- WHAT YOU HAVE TO DO
Without the pictures, write the listing out again exactly as it appears.

- RECORDS FOR THE TASK
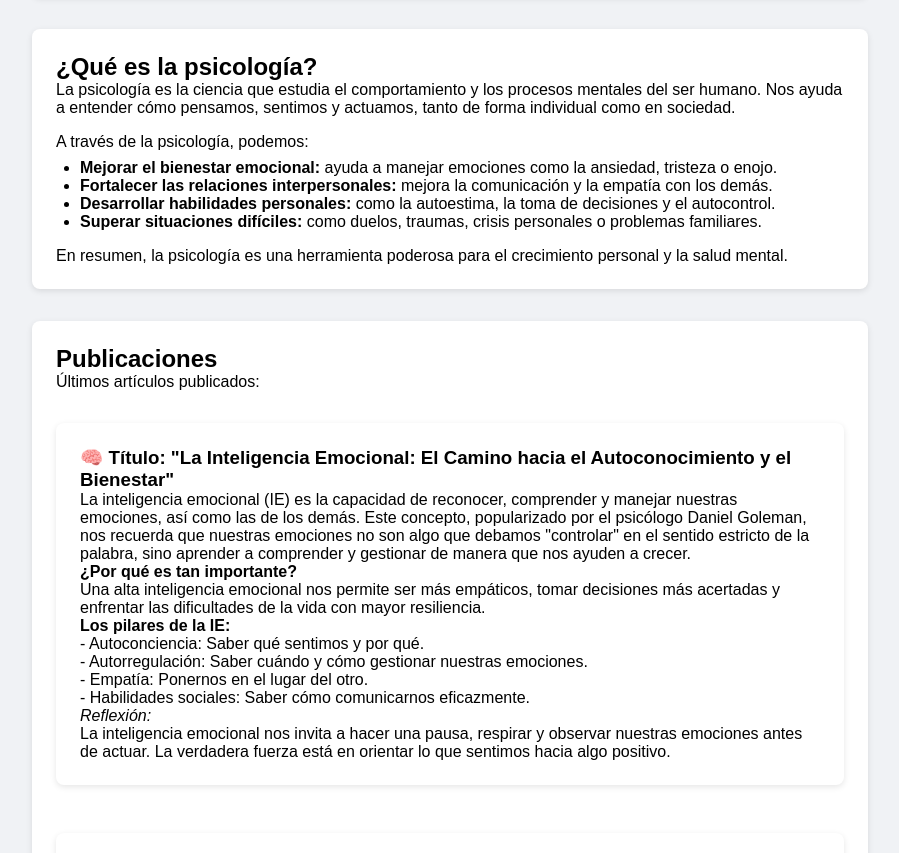
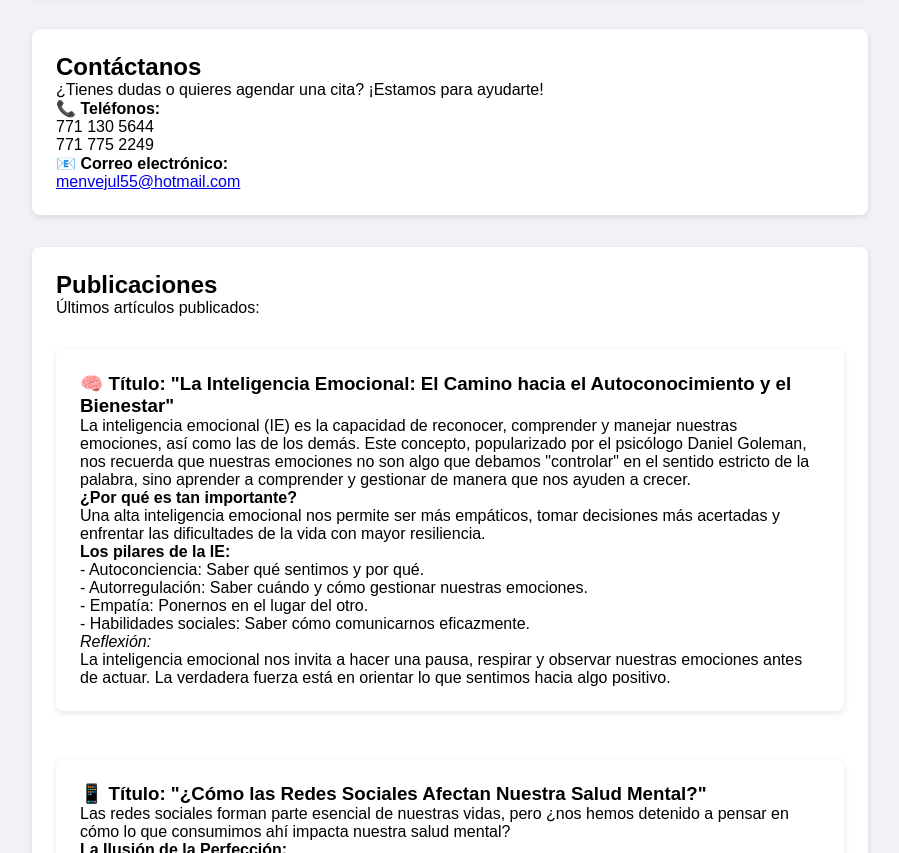
Before and after one commit to BlackDemon02/MyIA.github.io, a plain HTML site: page index.html in a window 1280 px wide. Shown: the part 2038-2891 px from the top of the page, without its empty margins (315-1214 px from the left). Drawn offline with Linux system fonts and the light colour scheme.

Commit message:
Update index.html
Signed-off-by: BlackDemon02 <juanzararez29@gmail.com>

```diff
--- a/index.html
+++ b/index.html
@@ -277,22 +277,20 @@
 
 
         <article id="publicar">
-  <h2>¿Qué es la psicología?</h2>
+  <section id="contacto">
+  <h2>Contáctanos</h2>
+  <p>¿Tienes dudas o quieres agendar una cita? ¡Estamos para ayudarte!</p>
   <p>
-    La psicología es la ciencia que estudia el comportamiento y los procesos mentales del ser humano. Nos ayuda a entender cómo pensamos, sentimos y actuamos, tanto de forma individual como en sociedad.
+    📞 <strong>Teléfonos:</strong><br>
+    771 130 5644<br>
+    771 775 2249
   </p>
-  <p style="margin-top: 1rem;">
-    A través de la psicología, podemos:
+  <p>
+    📧 <strong>Correo electrónico:</strong><br>
+    <a href="mailto:menvejul55@hotmail.com">menvejul55@hotmail.com</a>
   </p>
-  <ul style="margin-top: 0.5rem; padding-left: 1.5rem;">
-    <li><strong>Mejorar el bienestar emocional:</strong> ayuda a manejar emociones como la ansiedad, tristeza o enojo.</li>
-    <li><strong>Fortalecer las relaciones interpersonales:</strong> mejora la comunicación y la empatía con los demás.</li>
-    <li><strong>Desarrollar habilidades personales:</strong> como la autoestima, la toma de decisiones y el autocontrol.</li>
-    <li><strong>Superar situaciones difíciles:</strong> como duelos, traumas, crisis personales o problemas familiares.</li>
-  </ul>
-  <p style="margin-top: 1rem;">
-    En resumen, la psicología es una herramienta poderosa para el crecimiento personal y la salud mental.
-  </p>
+</section>
+
 </article>
 
 
```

- SOLVED EXERCISE
Before and after one commit to BlackDemon02/MyIA.github.io, a plain HTML site: page index.html in a window 1280 px wide. Shown: the part 2038-2891 px from the top of the page, without its empty margins (315-1214 px from the left). Drawn offline with Linux system fonts and the light colour scheme.

Commit message:
Update index.html
Signed-off-by: BlackDemon02 <juanzararez29@gmail.com>

```diff
--- a/index.html
+++ b/index.html
@@ -277,22 +277,20 @@
 
 
         <article id="publicar">
-  <h2>¿Qué es la psicología?</h2>
+  <section id="contacto">
+  <h2>Contáctanos</h2>
+  <p>¿Tienes dudas o quieres agendar una cita? ¡Estamos para ayudarte!</p>
   <p>
-    La psicología es la ciencia que estudia el comportamiento y los procesos mentales del ser humano. Nos ayuda a entender cómo pensamos, sentimos y actuamos, tanto de forma individual como en sociedad.
+    📞 <strong>Teléfonos:</strong><br>
+    771 130 5644<br>
+    771 775 2249
   </p>
-  <p style="margin-top: 1rem;">
-    A través de la psicología, podemos:
+  <p>
+    📧 <strong>Correo electrónico:</strong><br>
+    <a href="mailto:menvejul55@hotmail.com">menvejul55@hotmail.com</a>
   </p>
-  <ul style="margin-top: 0.5rem; padding-left: 1.5rem;">
-    <li><strong>Mejorar el bienestar emocional:</strong> ayuda a manejar emociones como la ansiedad, tristeza o enojo.</li>
-    <li><strong>Fortalecer las relaciones interpersonales:</strong> mejora la comunicación y la empatía con los demás.</li>
-    <li><strong>Desarrollar habilidades personales:</strong> como la autoestima, la toma de decisiones y el autocontrol.</li>
-    <li><strong>Superar situaciones difíciles:</strong> como duelos, traumas, crisis personales o problemas familiares.</li>
-  </ul>
-  <p style="margin-top: 1rem;">
-    En resumen, la psicología es una herramienta poderosa para el crecimiento personal y la salud mental.
-  </p>
+</section>
+
 </article>
 
 
```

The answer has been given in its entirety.